* PROBLEM STATEMENT *
What is the number of lines in these records with "commit" in them? Answer with that number only.

(Excerpts from a dataset)
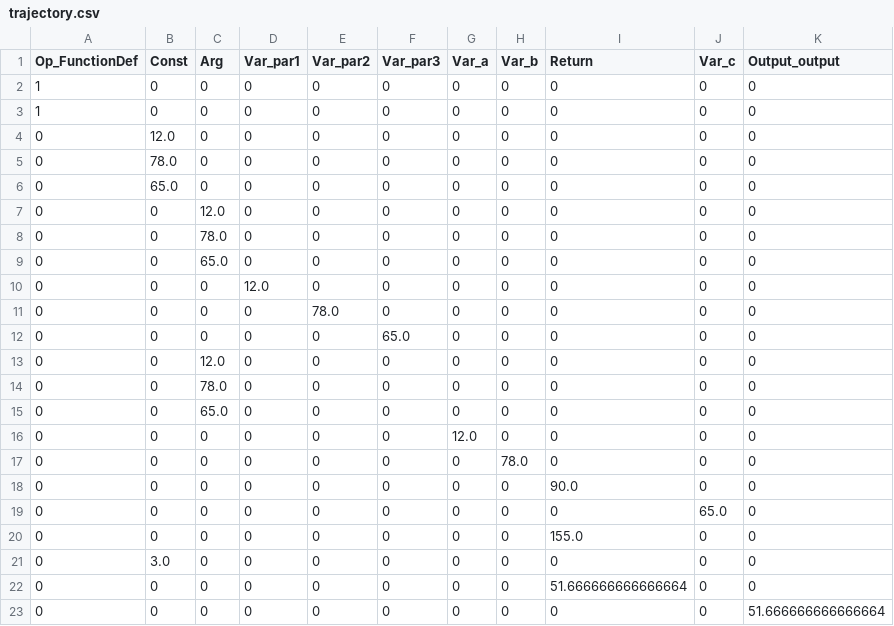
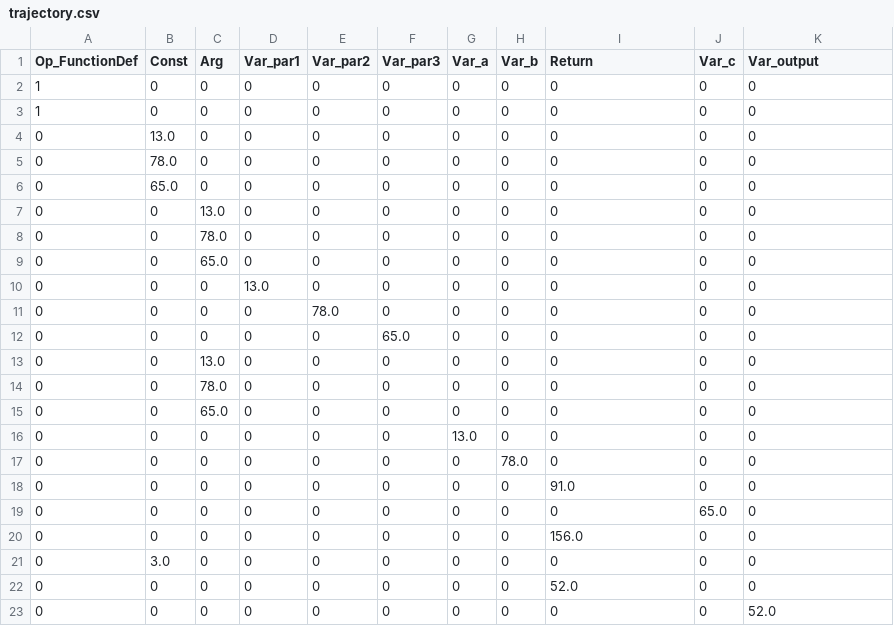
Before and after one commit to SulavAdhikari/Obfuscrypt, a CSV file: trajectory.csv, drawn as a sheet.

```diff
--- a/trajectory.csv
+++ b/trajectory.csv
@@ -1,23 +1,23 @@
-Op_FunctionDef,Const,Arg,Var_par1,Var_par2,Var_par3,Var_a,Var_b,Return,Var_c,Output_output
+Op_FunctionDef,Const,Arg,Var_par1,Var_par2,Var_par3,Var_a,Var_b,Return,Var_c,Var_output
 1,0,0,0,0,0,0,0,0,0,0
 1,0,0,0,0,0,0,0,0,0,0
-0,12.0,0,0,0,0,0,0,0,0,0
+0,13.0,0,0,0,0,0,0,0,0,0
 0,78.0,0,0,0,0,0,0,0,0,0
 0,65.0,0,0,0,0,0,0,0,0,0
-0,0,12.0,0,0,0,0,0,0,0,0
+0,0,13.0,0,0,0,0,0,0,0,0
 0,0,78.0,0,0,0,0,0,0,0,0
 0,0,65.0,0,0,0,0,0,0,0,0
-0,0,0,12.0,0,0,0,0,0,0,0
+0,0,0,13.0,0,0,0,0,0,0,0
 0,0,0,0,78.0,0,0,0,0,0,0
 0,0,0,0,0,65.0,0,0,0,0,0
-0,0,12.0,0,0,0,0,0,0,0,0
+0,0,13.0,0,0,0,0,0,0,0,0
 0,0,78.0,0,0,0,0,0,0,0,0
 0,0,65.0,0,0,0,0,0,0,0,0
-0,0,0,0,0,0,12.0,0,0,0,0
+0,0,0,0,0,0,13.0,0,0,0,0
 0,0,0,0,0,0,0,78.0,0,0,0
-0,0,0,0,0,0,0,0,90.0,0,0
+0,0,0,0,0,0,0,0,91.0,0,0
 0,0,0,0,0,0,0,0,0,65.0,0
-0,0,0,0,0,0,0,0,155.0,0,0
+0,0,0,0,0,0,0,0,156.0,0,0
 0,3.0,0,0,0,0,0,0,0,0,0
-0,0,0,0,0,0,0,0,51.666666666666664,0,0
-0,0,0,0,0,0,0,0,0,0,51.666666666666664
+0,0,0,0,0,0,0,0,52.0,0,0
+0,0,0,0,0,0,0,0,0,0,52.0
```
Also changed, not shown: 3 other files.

...

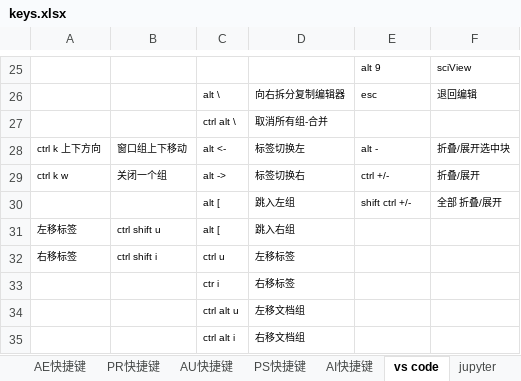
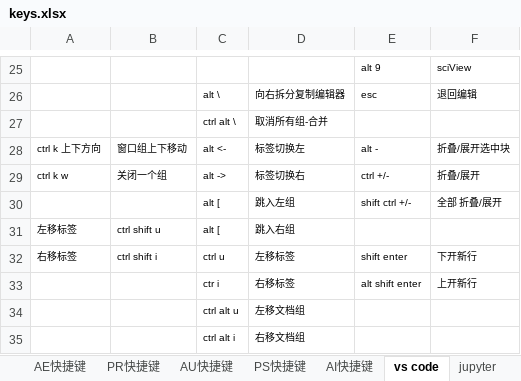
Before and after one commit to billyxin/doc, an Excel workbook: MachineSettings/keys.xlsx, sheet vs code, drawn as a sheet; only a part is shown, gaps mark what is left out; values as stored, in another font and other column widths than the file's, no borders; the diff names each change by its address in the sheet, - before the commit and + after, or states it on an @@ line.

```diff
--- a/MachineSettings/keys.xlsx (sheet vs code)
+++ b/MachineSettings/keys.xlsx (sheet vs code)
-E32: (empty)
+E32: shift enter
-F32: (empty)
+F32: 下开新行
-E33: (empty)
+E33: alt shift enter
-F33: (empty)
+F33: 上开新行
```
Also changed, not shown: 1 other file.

* EXERCISE RESPONSE *
2